The Quad Cities dealt with issues with the app used on caucus night, along with other places in Iowa.
The Scott County Democratic Party Chair Elesha Gayman can’t say for sure just how many precincts had issues, but she is weighing in on the future of caucusing in Iowa.
“We’re just kind of checking and double checking because you don’t want to announce the results and have them be wrong so accuracy is far more important than you know the speed at which we’re releasing these,” Gayman said.
The problems with the app that precinct chairs had to use caused a domino effect in getting results in.

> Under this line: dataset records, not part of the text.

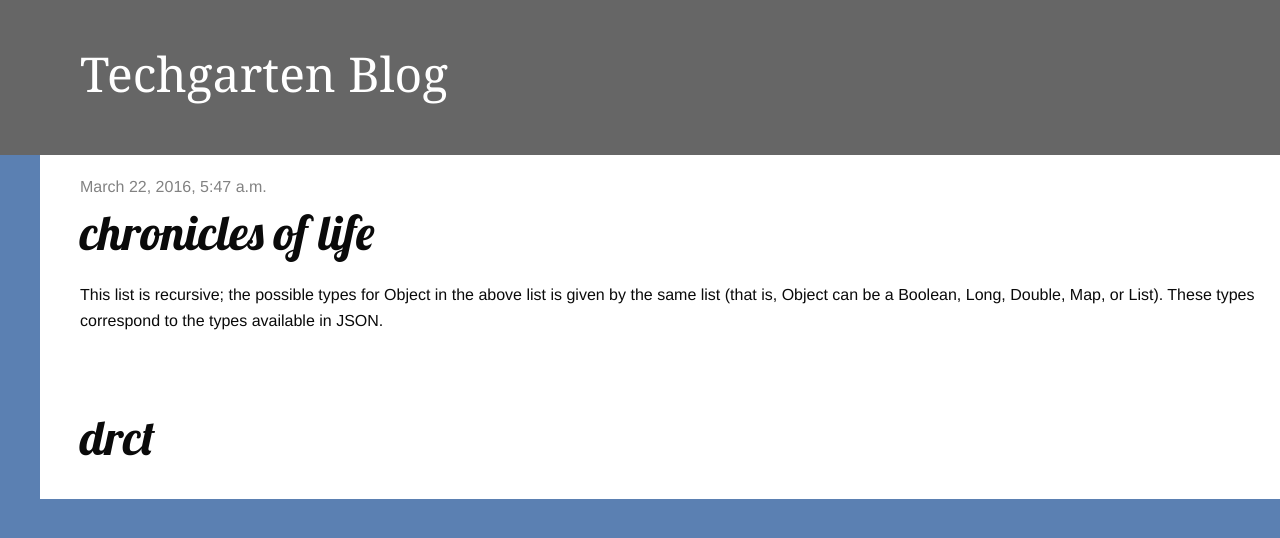
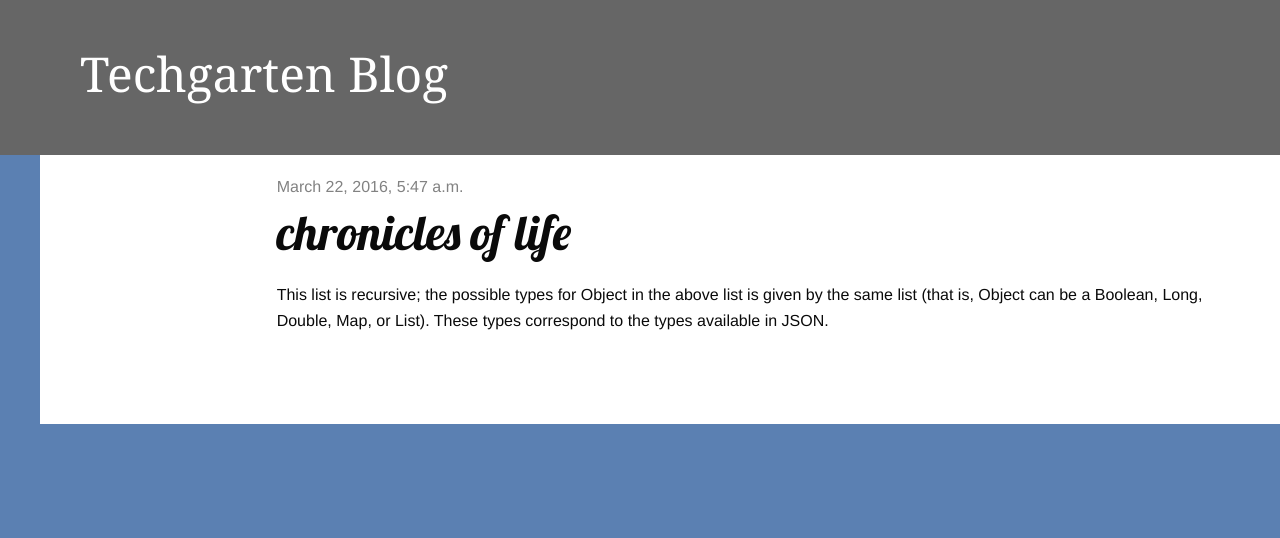
Before and after one commit to PhillMue/techgarten, a Django app: page /post/1/ in a window 1280 px wide. Shown: the top 538 px of the page. Run offline with Django 3.2, Linux system fonts and the light colour scheme; data comes from the database, SQL or seed files in the repository; some libraries are stand-ins or nearby versions.

```diff
--- a/blog/templates/blog/base.html
+++ b/blog/templates/blog/base.html
@@ -20,13 +20,10 @@
     </div>
     <div class="content container content1">
         <div class="row">
-            <div class="col-md-8">
+            <div class="small-10 small-offset-2">
             {% block content %}
             {% endblock %}
             </div>
-            <div class="col-md-4">
-                <h1>drct</h1>
-                </div>
             </div>
     </div>
 </body>
```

“It’s going to happen, the technology is it’s good and it’s bad and there’s growing pains, fortunately that’s why they have the back up. I mean the phones definitely got bogged down, but we still have everything on record, it doesn’t change the results of anything it’s just means that we’re not getting that instant gratification that we often look to to have those instantaneous news updates,” Gayman said.
For her, the wait was worth it.

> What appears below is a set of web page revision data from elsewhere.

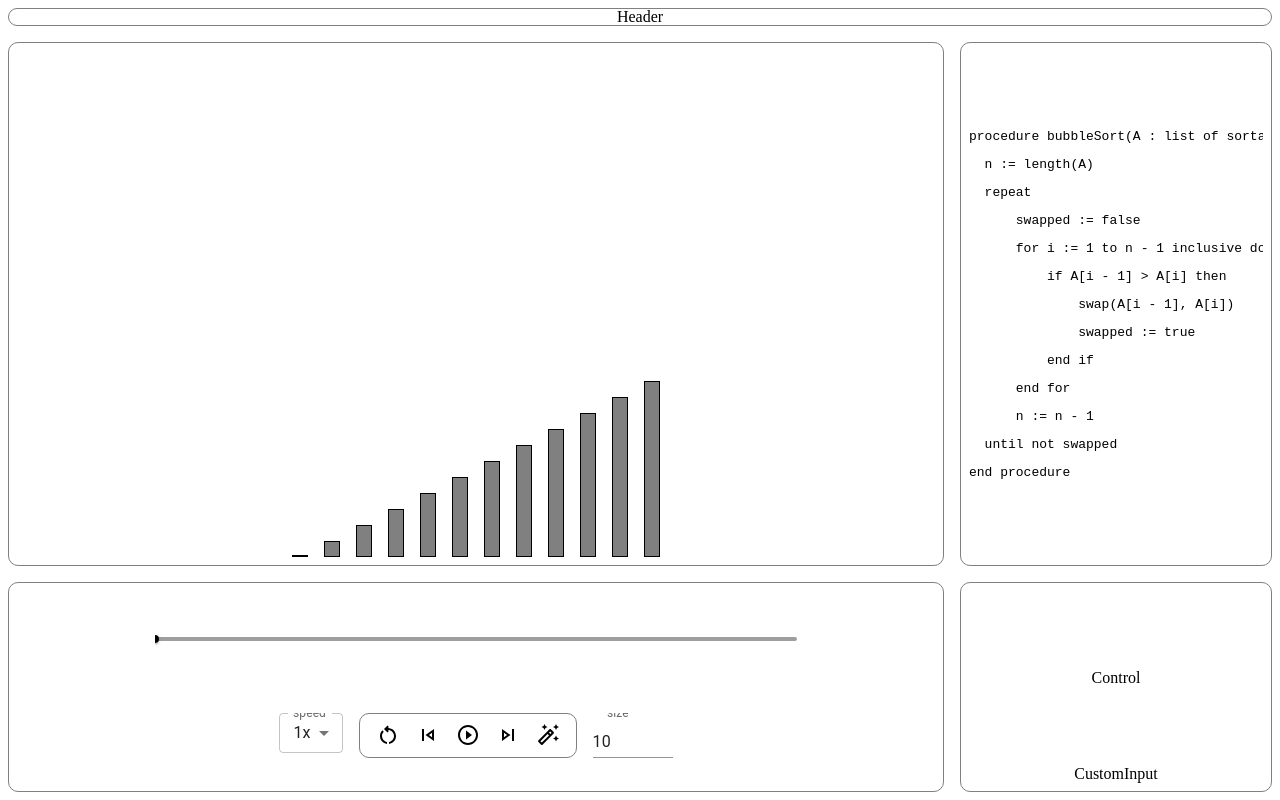
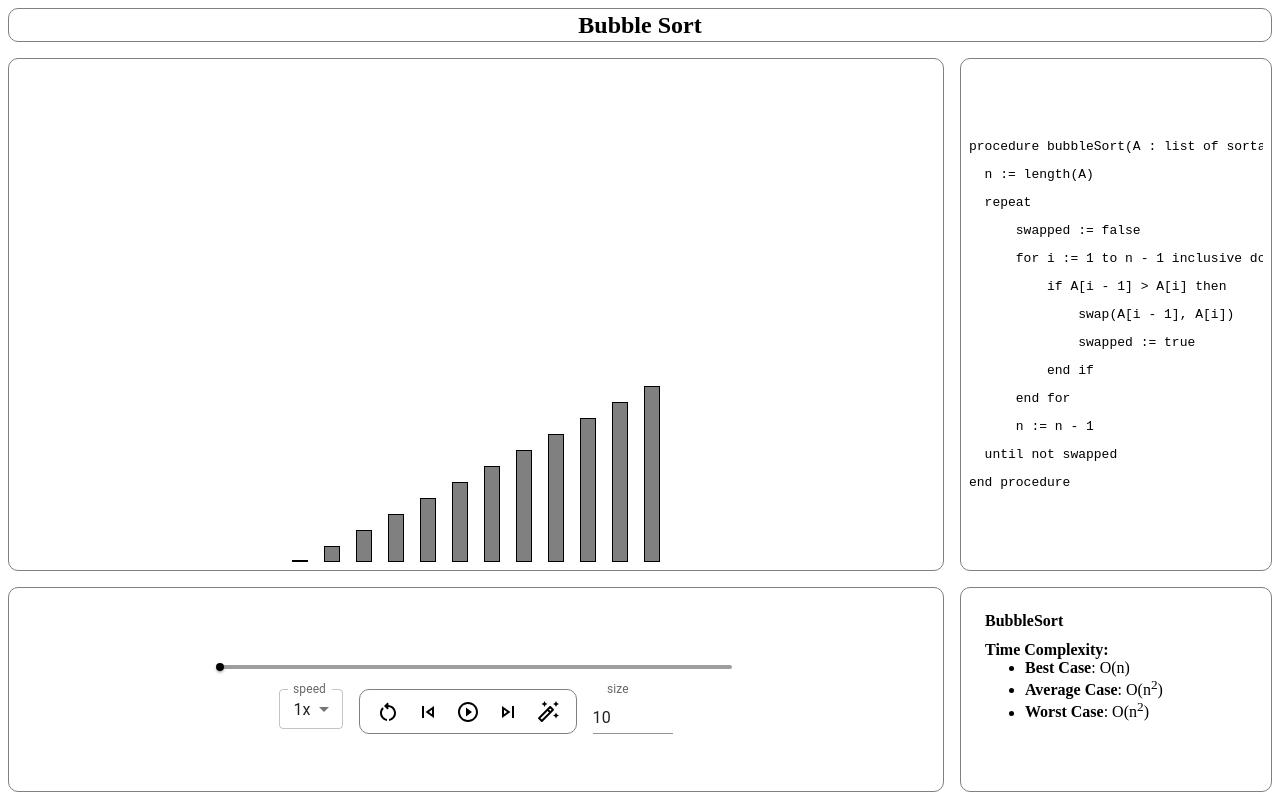
Before and after one commit to darkk-shadow/algorithm-visualizer, a React (Vite) app: page / in a window 1280 px wide. Built offline with nearby package versions, Linux system fonts and the light colour scheme.

Commit message:
Init about

```diff
--- a/src/App.scss
+++ b/src/App.scss
@@ -18,9 +18,6 @@ html, body, #root{
   padding: 0.5em;
   gap: 1em;
 }
-.header{
-  padding: 0.4em;
-}
 .display{
   max-height: 100%;
   gap: 1em;
@@ -39,11 +36,10 @@ html, body, #root{
   //oveflow fix
   height:0;
   min-height:100%;
-
-  >*{
-    //overflow fix
   overflow: scroll;
 }
+.header{
+  padding: 1em;
 }
 
 .control{
@@ -53,10 +49,13 @@ html, body, #root{
 }
 
 .player {
+  .wrap {
     display: grid;
-  grid-template-columns: 0.7fr;
+    grid-template-columns: 130%;
     grid-template-rows: 1fr 1fr;
+    place-content: center;
     place-items: center;
+  }
 }
 .player .MuiSlider-root{
   height: 4px;
@@ -93,3 +92,19 @@ html, body, #root{
 ::-webkit-scrollbar {
   display: none;
 }
+
+.code{
+  >*{
+    overflow: scroll;
+  }
+}
+
+.about{
+  place-content: stretch;
+  .wrap{
+    padding: 1em;
+     *{
+      margin: 0;
+    }
+  }
+}
--- /dev/null
+++ b/src/comps/About.jsx
@@ -0,0 +1,18 @@
+
+const About = () => {
+  return <div className="about">
+    <div className="wrap">
+      <h4 className="title" style={{marginBottom:"0.7em"}}>BubbleSort</h4>
+      <div className="desc">
+        <b>Time Complexity:</b>
+        <ul>
+          <li><b>Best Case</b>: O(n)</li>
+          <li><b>Average Case</b>: O(n<sup>2</sup>)</li>
+          <li><b>Worst Case</b>: O(n<sup>2</sup>)</li>
+        </ul>
+      </div>
+    </div>
+  </div>
+}
+
+export default About;
--- a/src/comps/Control.jsx
+++ /dev/null
@@ -1,10 +0,0 @@
-import CustomInput from "./CustomInput";
-
-const Control = () => {
-  return <div className="control">
-    Control
-    <CustomInput />
-  </div>
-}
-
-export default Control;
--- a/src/comps/Display.jsx
+++ b/src/comps/Display.jsx
@@ -1,6 +1,6 @@
 import Bar from "./Bar"
 import Code from "./Code";
-import Control from "./Control";
+import About from "./About";
 import Player from "./Player";
 
 const Display = () => {
@@ -17,7 +17,7 @@ const Display = () => {
 
     <Code />
     <Player />
-    <Control />
+    <About />
 
   </div>
 }
--- a/src/comps/Header.jsx
+++ b/src/comps/Header.jsx
@@ -1,6 +1,6 @@
 const Header = () => {
   return <div className="header">
-    Header
+    <h2>Bubble Sort</h2>
   </div>
 }
 
--- a/src/comps/Player.jsx
+++ b/src/comps/Player.jsx
@@ -14,15 +14,16 @@ import FormControl from '@mui/material/FormControl';
 
 const Player = () => {
   return <div className="player">
-    <Slider />
-     <div className="player_control">
-      <FormControl sx={{ minWidth: 50 }} size="small">
+    <div className="wrap">
+      <Slider />
+      <div className="player_control">
+      <FormControl sx={{ minWidth: "3em" }} size="small">
         <InputLabel id="player_speed_label">speed</InputLabel>
         <Select
           labelId="player_speed_label"
           id="player_speed"
-          value={1}
           label="speed"
+          value="1"
           autoWidth
         >
           <MenuItem value={0.5}>0.5x</MenuItem>
@@ -42,6 +43,7 @@ const Player = () => {
         <InputLabel id="player_speed_label">size</InputLabel>
         <Input type="number" defaultValue={10}/>
       </FormControl>
+      </div>
     </div>
   </div>
 }
```
Lines whose indentation alone changed are shown as unchanged.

“The integrity of it I think people are going to recognize and respect and also the fact that this is so many hard working volunteers that are putting this together and I think it gives us the opportunity to really highlight their hard work because so much goes in to prep a lot of times you don’t get to see it but now we’re actually showing you on the back end of how much work that is going in to it as well so I hope there’s a new appreciation for all the volunteers that are helping as well.”

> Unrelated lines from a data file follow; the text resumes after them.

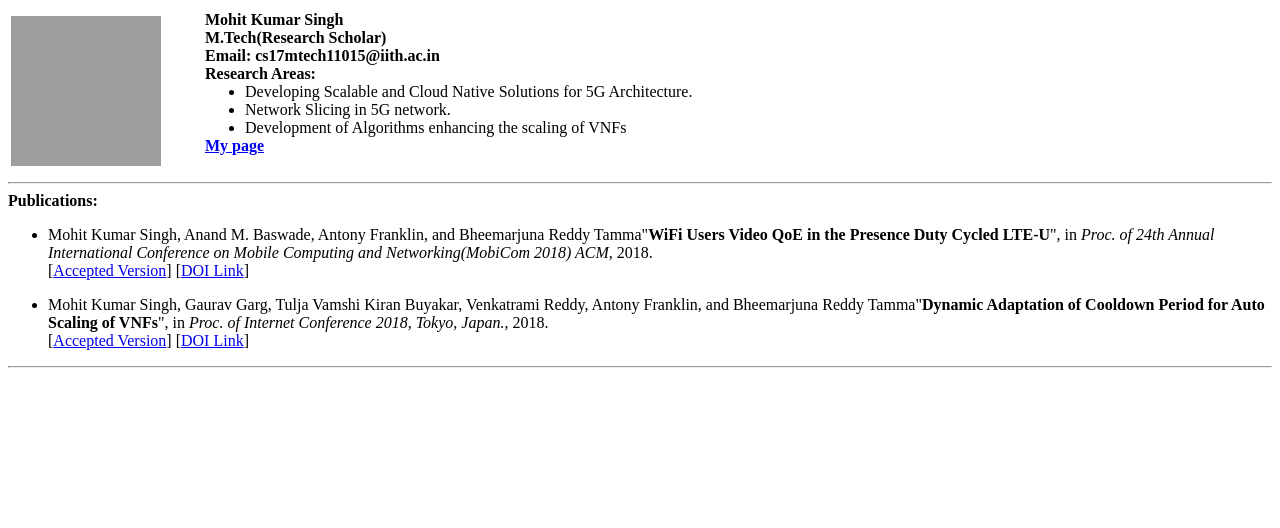
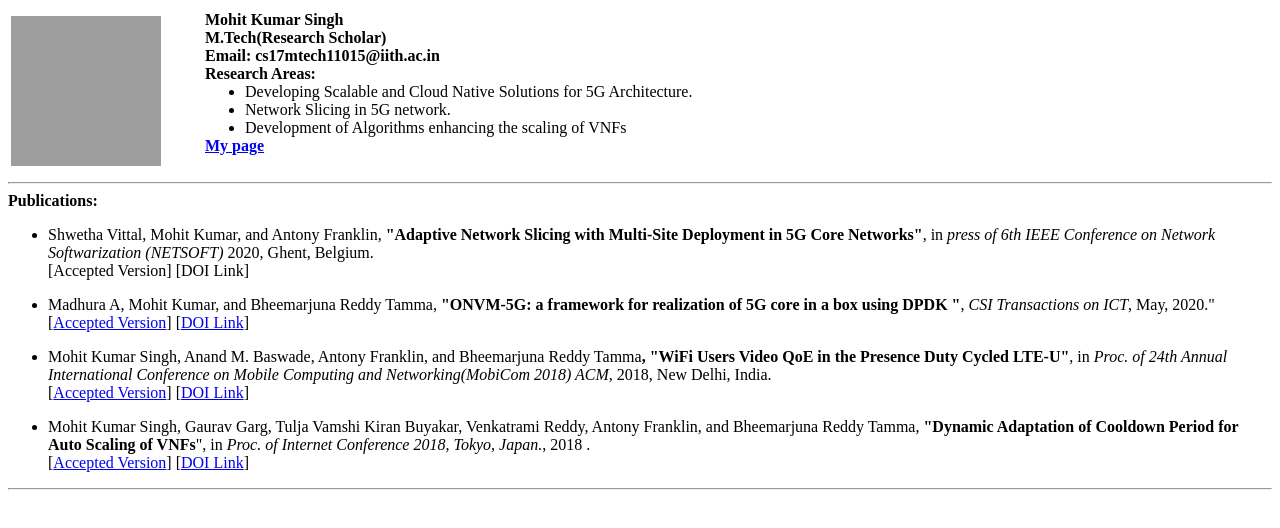
Before and after one commit to codeme0720/codeme0720.github.io, a plain HTML site: page index.html in a window 1280 px wide. Drawn offline with Linux system fonts and the light colour scheme; grey boxes are pictures that could not be loaded.

Commit message:
adding the last two publications

```diff
--- a/index.html
+++ b/index.html
@@ -30,10 +30,18 @@
 <strong>Publications:</strong>
 <ul style="list-style-type:disc">
     <li><div>
-    <p> Mohit Kumar Singh, Anand M. Baswade, Antony Franklin, and Bheemarjuna Reddy Tamma"<b>WiFi Users Video QoE in the Presence Duty Cycled LTE-U</b>", in <em> Proc. of 24th Annual International Conference on Mobile Computing and Networking(MobiCom 2018) ACM</em>, 2018.<br>[<a href="https://drive.google.com/file/d/1vvzMkCehSs_ECtcMtgm8qEQ2qAlul33o/view?usp=sharing" target="_blank">Accepted Version</a>] [<a href="https://dl.acm.org/citation.cfm?id=3267780" target="_blank">DOI Link</a>]
+    <p> Shwetha Vittal, Mohit Kumar, and Antony Franklin, <b>"Adaptive Network Slicing with Multi-Site Deployment in 5G Core Networks"</b>, in <em> press of 6th IEEE Conference on Network Softwarization (NETSOFT)</em> 2020, Ghent, Belgium.
+    <br>[<a target="_blank">Accepted Version</a>] [<a target="_blank">DOI Link</a>]
+    <li><div>
+    <p> Madhura A, Mohit Kumar, and Bheemarjuna Reddy Tamma, <b>"ONVM-5G: a framework for realization of 5G core in a box using DPDK "</b>, <em>CSI Transactions on ICT</em>, May, 2020."
+    <br>[<a href="https://newslab.iith.ac.in/files/journals/ONVM-5G.pdf" target="_blank">Accepted Version</a>] [<a href=" https://doi.org/10.1007/s40012-020-00275-7" target="_blank">DOI Link</a>]
+    <li><div>
+    <p> Mohit Kumar Singh, Anand M. Baswade, Antony Franklin, and Bheemarjuna Reddy Tamma<b>, "WiFi Users Video QoE in the Presence Duty Cycled LTE-U"</b>, in <em> Proc. of 24th Annual International Conference on Mobile Computing and Networking(MobiCom 2018) ACM</em>, 2018, New Delhi, India.
+    <br>[<a href="https://drive.google.com/file/d/1vvzMkCehSs_ECtcMtgm8qEQ2qAlul33o/view?usp=sharing" target="_blank">Accepted Version</a>] [<a href="https://dl.acm.org/citation.cfm?id=3267780" target="_blank">DOI Link</a>]
     </div></li>
     <li><div>
-    <p> Mohit Kumar Singh, Gaurav Garg, Tulja Vamshi Kiran Buyakar, Venkatrami Reddy, Antony Franklin, and Bheemarjuna Reddy Tamma"<b>Dynamic Adaptation of Cooldown Period for Auto Scaling of VNFs</b>", in <em> Proc. of Internet Conference 2018, Tokyo, Japan.</em>, 2018.<br>[<a href="https://drive.google.com/file/d/152JmeihZifFmGuw_cOusihi8AsD8DOzV/view?usp=sharing" target="_blank">Accepted Version</a>] [<a href="https://www.internetconference.org/ic2018/ic2018-poster-paper19.pdf" target="_blank">DOI Link</a>]
+    <p> Mohit Kumar Singh, Gaurav Garg, Tulja Vamshi Kiran Buyakar, Venkatrami Reddy, Antony Franklin, and Bheemarjuna Reddy Tamma, <b>"Dynamic Adaptation of Cooldown Period for Auto Scaling of VNFs</b>", in <em> Proc. of Internet Conference 2018, Tokyo, Japan.</em>, 2018
+    .<br>[<a href="https://drive.google.com/file/d/152JmeihZifFmGuw_cOusihi8AsD8DOzV/view?usp=sharing" target="_blank">Accepted Version</a>] [<a href="https://www.internetconference.org/ic2018/ic2018-poster-paper19.pdf" target="_blank">DOI Link</a>]
     </div></li>
 </ul>
 <hr/>
```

For Gayman, she hopes the caucus process will be around for the next election.
“You kind of see democracy in action and there’s not a lot of venues now where you’re face to face, so much is remote, so much is technology and so it’s really nice to connect with your community and have that face to face interaction.”